Among the entries below, find each line holding "navbar" and return it.

(Code change snippets)
+ + + + + + +
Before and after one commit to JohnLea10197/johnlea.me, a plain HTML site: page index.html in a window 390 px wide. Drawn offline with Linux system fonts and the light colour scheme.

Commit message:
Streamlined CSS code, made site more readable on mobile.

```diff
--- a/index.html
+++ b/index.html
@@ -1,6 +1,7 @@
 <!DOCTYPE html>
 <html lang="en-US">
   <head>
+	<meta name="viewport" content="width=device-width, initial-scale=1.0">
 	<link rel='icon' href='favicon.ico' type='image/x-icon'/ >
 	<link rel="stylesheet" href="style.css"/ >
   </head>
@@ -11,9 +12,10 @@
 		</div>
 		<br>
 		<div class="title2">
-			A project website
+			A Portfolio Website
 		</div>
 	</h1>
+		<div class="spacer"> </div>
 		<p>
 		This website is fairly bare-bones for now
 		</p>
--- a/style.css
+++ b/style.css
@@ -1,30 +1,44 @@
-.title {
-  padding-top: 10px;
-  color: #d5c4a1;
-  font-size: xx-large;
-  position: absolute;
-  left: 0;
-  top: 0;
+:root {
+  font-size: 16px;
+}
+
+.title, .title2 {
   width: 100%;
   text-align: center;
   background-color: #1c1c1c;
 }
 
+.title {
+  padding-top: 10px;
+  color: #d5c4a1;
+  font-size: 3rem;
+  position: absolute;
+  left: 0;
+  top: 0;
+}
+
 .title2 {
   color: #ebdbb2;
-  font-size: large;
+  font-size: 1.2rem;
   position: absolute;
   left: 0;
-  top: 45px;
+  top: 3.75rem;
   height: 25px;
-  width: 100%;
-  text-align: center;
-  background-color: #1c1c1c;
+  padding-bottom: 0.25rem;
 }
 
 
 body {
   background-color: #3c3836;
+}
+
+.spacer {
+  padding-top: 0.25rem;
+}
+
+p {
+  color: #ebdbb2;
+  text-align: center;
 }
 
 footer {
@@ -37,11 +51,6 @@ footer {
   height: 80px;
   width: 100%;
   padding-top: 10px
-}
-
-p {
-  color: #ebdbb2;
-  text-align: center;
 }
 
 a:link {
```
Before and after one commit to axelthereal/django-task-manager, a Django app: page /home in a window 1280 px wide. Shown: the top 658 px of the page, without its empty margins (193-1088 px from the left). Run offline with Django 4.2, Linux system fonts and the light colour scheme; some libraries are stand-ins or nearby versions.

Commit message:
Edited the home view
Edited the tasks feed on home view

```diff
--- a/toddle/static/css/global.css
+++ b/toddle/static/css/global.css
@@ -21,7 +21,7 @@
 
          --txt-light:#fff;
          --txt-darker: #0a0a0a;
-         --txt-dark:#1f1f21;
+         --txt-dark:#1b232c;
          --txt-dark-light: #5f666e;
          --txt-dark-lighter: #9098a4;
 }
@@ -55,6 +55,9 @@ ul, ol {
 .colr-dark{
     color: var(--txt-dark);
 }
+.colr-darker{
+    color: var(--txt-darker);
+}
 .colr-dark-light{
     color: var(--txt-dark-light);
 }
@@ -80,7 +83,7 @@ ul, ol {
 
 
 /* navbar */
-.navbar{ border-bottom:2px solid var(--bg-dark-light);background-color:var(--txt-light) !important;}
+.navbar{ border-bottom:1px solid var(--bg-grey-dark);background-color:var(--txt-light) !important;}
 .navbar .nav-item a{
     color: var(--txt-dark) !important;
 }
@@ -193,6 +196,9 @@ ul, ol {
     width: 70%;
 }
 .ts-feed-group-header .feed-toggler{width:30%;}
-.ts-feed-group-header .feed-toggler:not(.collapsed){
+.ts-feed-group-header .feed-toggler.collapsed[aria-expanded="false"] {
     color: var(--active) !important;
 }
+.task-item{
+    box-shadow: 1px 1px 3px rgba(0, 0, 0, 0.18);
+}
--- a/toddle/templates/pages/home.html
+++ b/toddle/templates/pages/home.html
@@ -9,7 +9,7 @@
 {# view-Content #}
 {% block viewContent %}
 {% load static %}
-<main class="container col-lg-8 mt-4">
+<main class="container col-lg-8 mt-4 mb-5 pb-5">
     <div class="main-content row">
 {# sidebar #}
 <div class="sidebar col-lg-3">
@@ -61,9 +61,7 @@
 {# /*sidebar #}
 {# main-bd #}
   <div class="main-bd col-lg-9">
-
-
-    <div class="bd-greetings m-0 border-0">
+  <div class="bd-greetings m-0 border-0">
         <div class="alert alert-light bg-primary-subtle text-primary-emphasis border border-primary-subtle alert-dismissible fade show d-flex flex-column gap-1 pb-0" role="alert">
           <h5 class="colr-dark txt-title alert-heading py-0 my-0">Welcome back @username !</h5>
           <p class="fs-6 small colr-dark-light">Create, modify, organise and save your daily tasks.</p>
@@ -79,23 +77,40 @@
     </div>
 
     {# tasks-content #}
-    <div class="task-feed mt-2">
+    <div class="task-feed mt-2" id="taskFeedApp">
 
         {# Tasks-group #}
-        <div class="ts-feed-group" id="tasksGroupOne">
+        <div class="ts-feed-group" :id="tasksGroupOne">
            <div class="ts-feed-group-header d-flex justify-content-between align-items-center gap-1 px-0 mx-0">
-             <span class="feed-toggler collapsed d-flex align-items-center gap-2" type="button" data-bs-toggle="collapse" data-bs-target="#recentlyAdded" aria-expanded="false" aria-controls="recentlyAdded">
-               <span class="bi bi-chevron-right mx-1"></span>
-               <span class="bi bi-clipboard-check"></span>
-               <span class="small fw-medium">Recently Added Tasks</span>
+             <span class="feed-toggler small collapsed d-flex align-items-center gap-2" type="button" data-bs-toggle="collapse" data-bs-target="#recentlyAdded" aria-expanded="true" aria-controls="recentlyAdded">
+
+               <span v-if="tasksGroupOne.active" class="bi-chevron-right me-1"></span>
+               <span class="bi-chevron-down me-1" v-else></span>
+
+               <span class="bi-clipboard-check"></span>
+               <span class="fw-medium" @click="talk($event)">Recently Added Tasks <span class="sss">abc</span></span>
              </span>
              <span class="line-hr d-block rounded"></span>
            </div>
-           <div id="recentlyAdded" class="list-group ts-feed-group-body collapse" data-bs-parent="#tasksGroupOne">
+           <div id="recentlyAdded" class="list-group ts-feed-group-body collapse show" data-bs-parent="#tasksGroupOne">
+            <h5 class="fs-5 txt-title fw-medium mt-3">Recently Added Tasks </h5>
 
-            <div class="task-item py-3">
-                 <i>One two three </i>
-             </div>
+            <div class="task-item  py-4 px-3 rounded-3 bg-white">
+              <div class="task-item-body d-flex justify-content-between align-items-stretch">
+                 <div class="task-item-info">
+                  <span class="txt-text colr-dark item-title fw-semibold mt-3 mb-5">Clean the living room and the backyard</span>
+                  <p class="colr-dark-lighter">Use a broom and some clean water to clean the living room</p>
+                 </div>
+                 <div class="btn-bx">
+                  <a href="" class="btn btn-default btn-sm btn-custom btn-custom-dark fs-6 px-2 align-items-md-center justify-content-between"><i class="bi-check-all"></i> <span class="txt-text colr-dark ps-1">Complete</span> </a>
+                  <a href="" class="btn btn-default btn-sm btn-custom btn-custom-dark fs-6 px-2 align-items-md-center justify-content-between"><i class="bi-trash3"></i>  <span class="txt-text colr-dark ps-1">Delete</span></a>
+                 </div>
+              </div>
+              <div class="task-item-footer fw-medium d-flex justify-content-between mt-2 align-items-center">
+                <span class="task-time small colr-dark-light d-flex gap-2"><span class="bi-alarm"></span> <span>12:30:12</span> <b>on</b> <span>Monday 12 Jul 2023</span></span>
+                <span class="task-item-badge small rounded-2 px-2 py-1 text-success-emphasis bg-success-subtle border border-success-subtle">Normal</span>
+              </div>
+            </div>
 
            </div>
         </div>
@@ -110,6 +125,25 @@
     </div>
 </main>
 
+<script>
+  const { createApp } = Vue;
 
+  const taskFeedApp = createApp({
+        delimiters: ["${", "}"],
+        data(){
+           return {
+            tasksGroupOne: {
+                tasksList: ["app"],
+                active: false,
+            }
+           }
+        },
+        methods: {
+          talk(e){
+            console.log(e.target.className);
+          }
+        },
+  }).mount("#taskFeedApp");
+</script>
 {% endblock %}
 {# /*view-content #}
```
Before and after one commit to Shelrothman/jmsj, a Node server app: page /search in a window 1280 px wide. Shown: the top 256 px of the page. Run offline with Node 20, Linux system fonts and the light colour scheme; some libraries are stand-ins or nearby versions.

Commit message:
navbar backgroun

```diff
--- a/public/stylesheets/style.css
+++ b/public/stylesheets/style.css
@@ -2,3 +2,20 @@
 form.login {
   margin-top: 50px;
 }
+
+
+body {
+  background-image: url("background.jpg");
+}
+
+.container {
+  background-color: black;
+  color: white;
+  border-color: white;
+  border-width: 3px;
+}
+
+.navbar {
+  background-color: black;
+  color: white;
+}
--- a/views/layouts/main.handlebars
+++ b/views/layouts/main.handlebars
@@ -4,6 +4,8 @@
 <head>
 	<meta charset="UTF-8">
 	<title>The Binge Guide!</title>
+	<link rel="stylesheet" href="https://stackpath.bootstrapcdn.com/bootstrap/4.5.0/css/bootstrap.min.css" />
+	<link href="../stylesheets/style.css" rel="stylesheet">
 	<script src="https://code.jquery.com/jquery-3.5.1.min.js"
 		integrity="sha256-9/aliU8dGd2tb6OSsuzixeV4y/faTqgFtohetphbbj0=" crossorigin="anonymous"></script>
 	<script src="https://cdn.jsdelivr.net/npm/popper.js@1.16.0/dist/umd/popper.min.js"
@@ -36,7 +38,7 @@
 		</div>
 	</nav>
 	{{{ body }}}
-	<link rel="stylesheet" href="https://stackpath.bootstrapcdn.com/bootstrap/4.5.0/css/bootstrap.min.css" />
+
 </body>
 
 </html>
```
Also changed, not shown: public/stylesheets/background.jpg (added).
+ + + + + + +
## ANSWER AREA:
 /* navbar */
-.navbar{ border-bottom:2px solid var(--bg-dark-light);background-color:var(--txt-light) !important;}
+.navbar{ border-bottom:1px solid var(--bg-grey-dark);background-color:var(--txt-light) !important;}
 .navbar .nav-item a{
navbar backgroun
+.navbar {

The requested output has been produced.